On June 11, FitDesk, an innovative approach to maintaining a healthy lifestyle in a sedentary age, proved its worth to hundreds of people attending the Atlanta Streets Alive festival.
Atlanta Streets Alive is an annual community-oriented event dedicated to offering local residents free information related to health, fitness, and community lifestyles.
“We displayed several versions of the FitDesk at the event and received overwhelming support for the perfect solution to ‘come as you are’ exercise,” said FitDesk’s developer Steve Ferrusi, who attended the festival.
The concept behind FitDesk is simple. It is an exercise bike with a stable platform suitable for a laptop computer, i-Pad, game controller, e-book, or other electronic device. Users pedal away while using their electronics, getting in life-saving physical activity while engaged in sedentary computer and gaming activities.

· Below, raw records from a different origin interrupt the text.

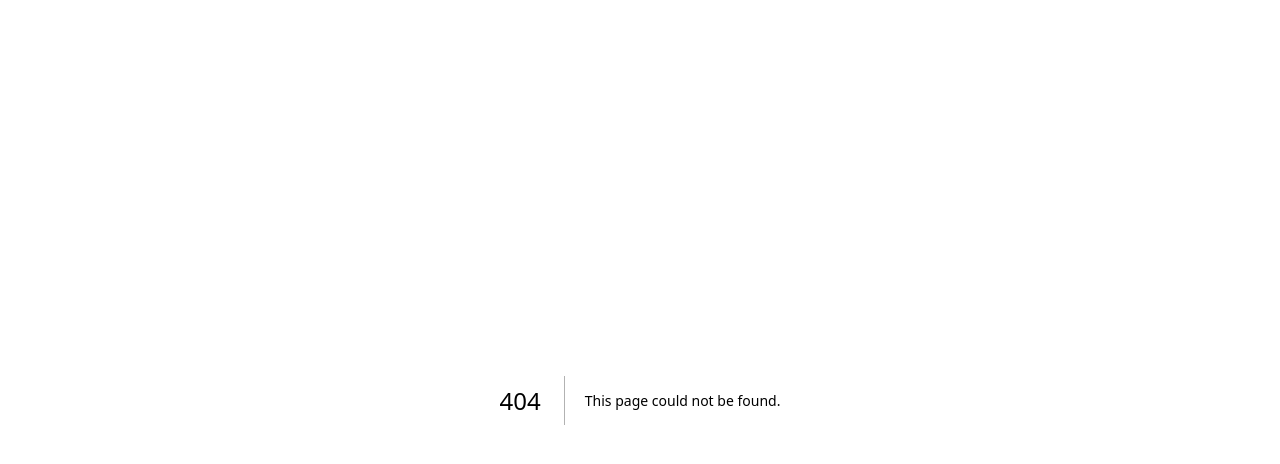
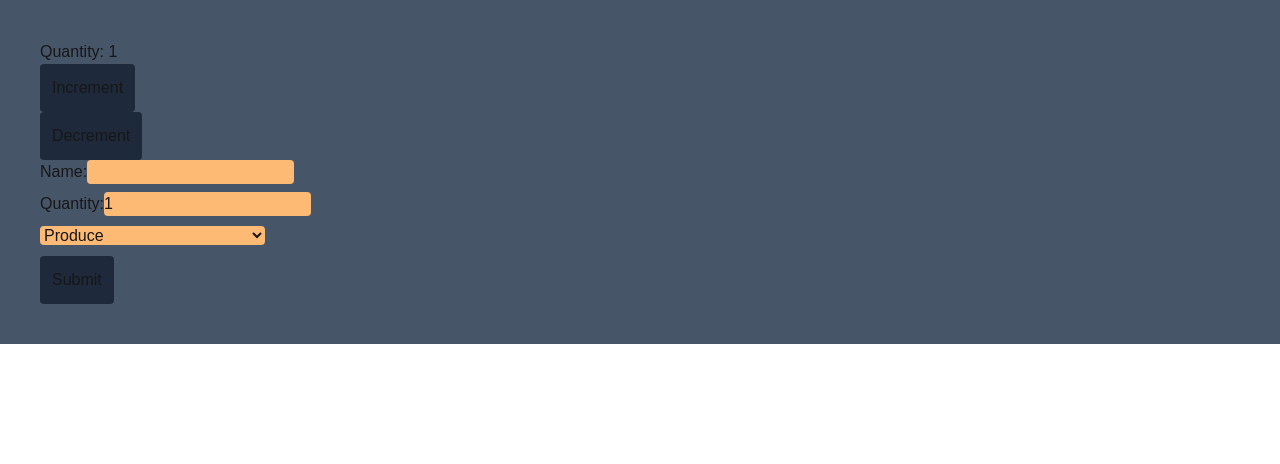
Before and after one commit to talal748/cprg306-assignments, a Next.js app: page /week-5 in a window 1280 px wide. Before the commit this address had no page. Shown: the top 464 px of the page. Built offline with nearby package versions, Linux system fonts and the light colour scheme.

Commit message:
Final submission for week 5 assignement
Added in all requirements for the assignment, along with some styling

```diff
--- a/app/page.js
+++ b/app/page.js
@@ -8,7 +8,9 @@ export default function Home() {
       <br></br>
       <Link href="./week-3" className="underline text-red-800 hover:text-red-600">Week 3 Assignment</Link>
       <br></br>
-      <Link href="./week-4&5" className="underline text-red-800 hover:text-red-600">Week 4 and 5 Assignment</Link>
+      <Link href="./week-4" className="underline text-red-800 hover:text-red-600">Week 4 Assignment</Link>
+      <br></br>
+      <Link href="./week-5" className="underline text-red-800 hover:text-red-600">Week 5 Assignment</Link>
     </main>
   );
 }
--- /dev/null
+++ b/app/week-5/new-item.js
@@ -0,0 +1,86 @@
+"use client"
+import Link from "next/link";
+import { useState } from "react"
+
+export default function NewItem () {
+    const [quantity, setQuantity] = useState(1);
+
+    const [name, setName] = useState("");
+
+    const [category, setCategory] = useState("produce");
+
+    const handleNameChange = (event) => setName (event.target.value);
+    const handleQuantityChange = (event) => setQuantity (event.target.value);
+    const handleCateoryChange = (event) => setCategory (event.target.value);
+
+    const handleSubmit = (event) => {
+        event.preventDefault();
+
+        let item = {
+            title : name,
+            amount : quantity,
+            type : category
+        }
+
+        alert (`
+            Name: ${item.title},
+            Quantity: ${item.amount},
+            Category: ${item.type}
+        `);
+
+        setName("");
+        setQuantity("");
+        setCategory("");
+    }
+
+    const increment = () => {
+        setQuantity(quantity + 1);
+    }
+
+    const decrement = () => {
+        setQuantity(quantity - 1);
+    }
+
+    return (
+        <div className="p-5 border-gray-200">
+            <p>Quantity: {quantity}</p>
+            <button disabled={quantity >= 20}onClick={increment} className="rounded p-3 bg-slate-800 hover:bg-slate-500">Increment</button>
+            <br></br>
+            <button disabled={quantity <= 1} onClick={decrement} className="rounded p-3 bg-slate-800 hover:bg-slate-500">Decrement</button>
+
+            <form>
+                <div className="mb-2">
+                    <label>Name:</label>
+                    <input className="rounded focus:bg-emerald-100 bg-orange-300" type="text" value={name} onChange={handleNameChange}/>
+                </div>
+
+                <div className="mb-2">
+                    <label>Quantity:</label>
+                    <input className="rounded focus:bg-emerald-100 bg-orange-300" type="text" value={quantity} onChange={handleQuantityChange}/>
+                </div>
+
+                <div className="mb-2">
+                    <select className="rounded focus:bg-emerald-100 bg-orange-300" value={category} onChange={handleCateoryChange}>
+                        <option selected disabled value="">-- Please select a category --</option>
+                        <option value="produce">Produce</option>
+                        <option value="dairy">Dairy</option>
+                        <option value="bakery">Bakery</option>
+                        <option value="meat">Meat</option>
+                        <option value="forzen goods">Frozen Goods</option>
+                        <option value="canned foods">Canned Foods</option>
+                        <option value="dry goods">Dry Goods</option>
+                        <option value="beverages">Beverages</option>
+                        <option value="snacks">Snacks</option>
+                        <option value="household">Household</option>
+                        <option value="other">Other</option>
+                    </select>
+                </div>
+
+                <div>
+                    <button onClick={handleSubmit} className="rounded p-3 bg-slate-800 hover:bg-slate-500">Submit</button>
+                </div>
+
+            </form>
+        </div>
+    );
+}
--- /dev/null
+++ b/app/week-5/page.js
@@ -0,0 +1,10 @@
+import NewItem from "./new-item";
+
+export default function Page() {
+
+    return(
+        <main className="p-5 bg-slate-600" >
+            <NewItem/>
+        </main>
+    );
+}
```
Also changed, not shown: app/week-4/new-item.js (renamed from app/week-4&5/new-item.js), app/week-4/page.js (renamed from app/week-4&5/page.js).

According to Ferrusi, intense exercise isn’t required. He recommends using the FitDesk to merely remain active while working or playing on a computer. He said the key is activity and that users can check email, read online trade and professional journals, or play games on the FitDesk. In other words, they can remain productive while also maintaining an active lifestyle.
John A. Steward, M.P.H., has been using FitDesk for some time. He stopped by the event to tell Ferussi that he finds the FitDesk easy to use and an ideal means to combat office fatigue.
Steward is with the Georgia State University Institute for Public Health. Recently, the institute purchased four FitDesks to study how the device can help students and faculty maintain health in an environment that requires significant computer work.
“The exhibit in Atlanta showed that FitDesk appeals to all walks of life,” Ferrusi said. “There was an 8-year-old boy who could not stop pedaling as he played a video game. Then there was the busy executive who told me after trying out FitDesk that he’d finally found a way to take his health back from his 10-hour-a-day job.”
Ferrusi said he was impressed with how many people would pull over on their own bikes to try FitDesk out, and comment on its practical and needed place in the technology revolution.
FitDesk, the newest path to a healthy lifestyle, retails for only $229.99.
More information about FitDesk is available at http://www.FitDesk.net.